Directions: Nothing may be left out or changed. Print every entry.

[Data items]
__________________________________________________

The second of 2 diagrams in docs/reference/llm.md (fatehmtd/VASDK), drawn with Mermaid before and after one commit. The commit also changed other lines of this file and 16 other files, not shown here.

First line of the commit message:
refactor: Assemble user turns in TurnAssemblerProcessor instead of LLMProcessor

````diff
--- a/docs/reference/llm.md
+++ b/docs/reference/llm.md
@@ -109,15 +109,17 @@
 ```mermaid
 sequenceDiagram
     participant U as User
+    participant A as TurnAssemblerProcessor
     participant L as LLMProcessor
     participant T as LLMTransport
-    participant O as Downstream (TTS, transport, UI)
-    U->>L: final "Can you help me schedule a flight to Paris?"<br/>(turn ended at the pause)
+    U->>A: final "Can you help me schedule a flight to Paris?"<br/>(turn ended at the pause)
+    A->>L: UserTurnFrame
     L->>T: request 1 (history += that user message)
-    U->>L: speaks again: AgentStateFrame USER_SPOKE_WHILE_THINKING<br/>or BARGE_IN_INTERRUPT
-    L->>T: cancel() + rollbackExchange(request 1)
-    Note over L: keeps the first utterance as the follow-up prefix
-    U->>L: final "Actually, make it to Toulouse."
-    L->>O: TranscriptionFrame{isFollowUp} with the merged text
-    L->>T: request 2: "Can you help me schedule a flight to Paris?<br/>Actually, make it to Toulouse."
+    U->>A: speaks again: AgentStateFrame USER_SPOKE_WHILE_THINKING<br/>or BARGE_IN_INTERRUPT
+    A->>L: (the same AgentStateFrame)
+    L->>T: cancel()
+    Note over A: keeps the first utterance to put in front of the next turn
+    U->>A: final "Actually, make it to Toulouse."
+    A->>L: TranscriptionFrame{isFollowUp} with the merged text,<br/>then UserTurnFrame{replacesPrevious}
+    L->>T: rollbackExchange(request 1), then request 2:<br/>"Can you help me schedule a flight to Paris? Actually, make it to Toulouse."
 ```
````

__________________________________________________

Answer for this exercise:
The second of 2 diagrams in docs/reference/llm.md (fatehmtd/VASDK), drawn with Mermaid before and after one commit. The commit also changed other lines of this file and 16 other files, not shown here.

First line of the commit message:
refactor: Assemble user turns in TurnAssemblerProcessor instead of LLMProcessor

````diff
--- a/docs/reference/llm.md
+++ b/docs/reference/llm.md
@@ -109,15 +109,17 @@
 ```mermaid
 sequenceDiagram
     participant U as User
+    participant A as TurnAssemblerProcessor
     participant L as LLMProcessor
     participant T as LLMTransport
-    participant O as Downstream (TTS, transport, UI)
-    U->>L: final "Can you help me schedule a flight to Paris?"<br/>(turn ended at the pause)
+    U->>A: final "Can you help me schedule a flight to Paris?"<br/>(turn ended at the pause)
+    A->>L: UserTurnFrame
     L->>T: request 1 (history += that user message)
-    U->>L: speaks again: AgentStateFrame USER_SPOKE_WHILE_THINKING<br/>or BARGE_IN_INTERRUPT
-    L->>T: cancel() + rollbackExchange(request 1)
-    Note over L: keeps the first utterance as the follow-up prefix
-    U->>L: final "Actually, make it to Toulouse."
-    L->>O: TranscriptionFrame{isFollowUp} with the merged text
-    L->>T: request 2: "Can you help me schedule a flight to Paris?<br/>Actually, make it to Toulouse."
+    U->>A: speaks again: AgentStateFrame USER_SPOKE_WHILE_THINKING<br/>or BARGE_IN_INTERRUPT
+    A->>L: (the same AgentStateFrame)
+    L->>T: cancel()
+    Note over A: keeps the first utterance to put in front of the next turn
+    U->>A: final "Actually, make it to Toulouse."
+    A->>L: TranscriptionFrame{isFollowUp} with the merged text,<br/>then UserTurnFrame{replacesPrevious}
+    L->>T: rollbackExchange(request 1), then request 2:<br/>"Can you help me schedule a flight to Paris? Actually, make it to Toulouse."
 ```
````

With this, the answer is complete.